[Front-end code change data]
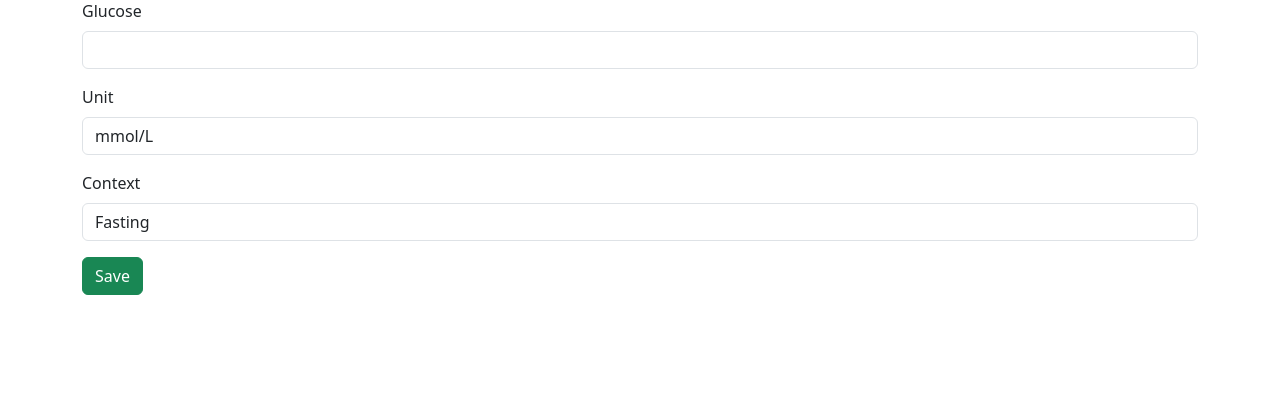
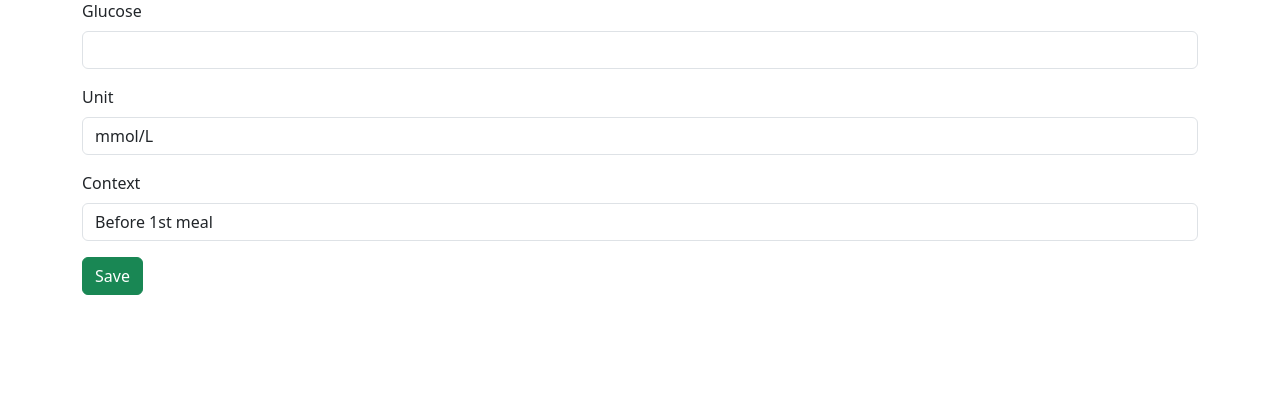
Before and after one commit to jkurilo75/health-tracker, a Flask app: page /sugar/add in a window 1280 px wide. Shown: the part 105-511 px from the top of the page. Run offline with Flask 3, Linux system fonts and the light colour scheme; the visitor is signed in with stand-in values (Sample User, id 1).

Commit message:
changed blood sugar context options in add_sugar.html

```diff
--- a/templates/add_sugar.html
+++ b/templates/add_sugar.html
@@ -22,10 +22,14 @@
     <div class="mb-3">
         <label class="form-label">Context</label>
         <select class="form-control" name="context">
-            <option>Fasting</option>
-            <option>Before meal</option>
-            <option>After meal</option>
+            <option>Before 1st meal</option>
+            <option>2h after 1st meal</option>
+            <option>Before 2nd meal</option>
+            <option>2h after 2nd meal</option>
+            <option>Before 3rd meal</option>
+            <option>2h after 3rd meal</option>
             <option>Bedtime</option>
+            <option>At night</option>
         </select>
     </div>
 
```
Also changed, not shown: migration.py (+3 -12 lines).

▶ **ASSIGNMENT**:
Show every line above where "meal" is found.

▶ **RESPONSE AREA**:
-            <option>Before meal</option>
-            <option>After meal</option>
+            <option>Before 1st meal</option>
+            <option>2h after 1st meal</option>
+            <option>Before 2nd meal</option>
+            <option>2h after 2nd meal</option>
+            <option>Before 3rd meal</option>
+            <option>2h after 3rd meal</option>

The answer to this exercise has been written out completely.